▶ _TO DO_
Return each entry below word for word, leaving out any image.
:::
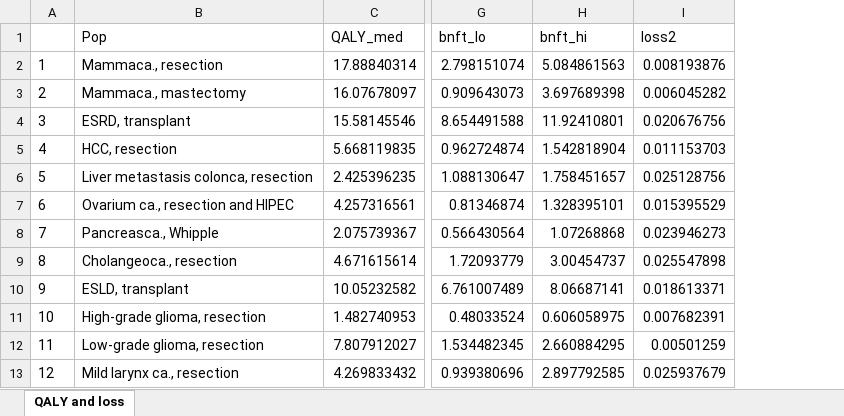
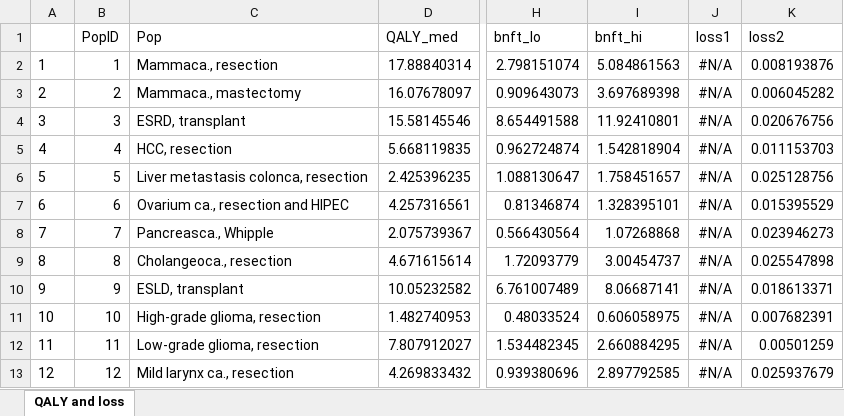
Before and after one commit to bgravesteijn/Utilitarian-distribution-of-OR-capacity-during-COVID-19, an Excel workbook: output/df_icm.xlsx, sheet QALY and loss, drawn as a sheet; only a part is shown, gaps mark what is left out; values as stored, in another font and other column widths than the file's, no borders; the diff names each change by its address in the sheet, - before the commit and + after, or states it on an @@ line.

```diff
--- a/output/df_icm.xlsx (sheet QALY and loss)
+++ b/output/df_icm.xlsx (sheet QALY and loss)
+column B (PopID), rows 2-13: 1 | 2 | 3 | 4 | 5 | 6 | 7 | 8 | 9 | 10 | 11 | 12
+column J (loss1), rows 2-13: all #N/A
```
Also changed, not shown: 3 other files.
:::
▶ _RESULT OF THIS TASK_
Before and after one commit to bgravesteijn/Utilitarian-distribution-of-OR-capacity-during-COVID-19, an Excel workbook: output/df_icm.xlsx, sheet QALY and loss, drawn as a sheet; only a part is shown, gaps mark what is left out; values as stored, in another font and other column widths than the file's, no borders; the diff names each change by its address in the sheet, - before the commit and + after, or states it on an @@ line.

```diff
--- a/output/df_icm.xlsx (sheet QALY and loss)
+++ b/output/df_icm.xlsx (sheet QALY and loss)
+column B (PopID), rows 2-13: 1 | 2 | 3 | 4 | 5 | 6 | 7 | 8 | 9 | 10 | 11 | 12
+column J (loss1), rows 2-13: all #N/A
```
Also changed, not shown: 3 other files.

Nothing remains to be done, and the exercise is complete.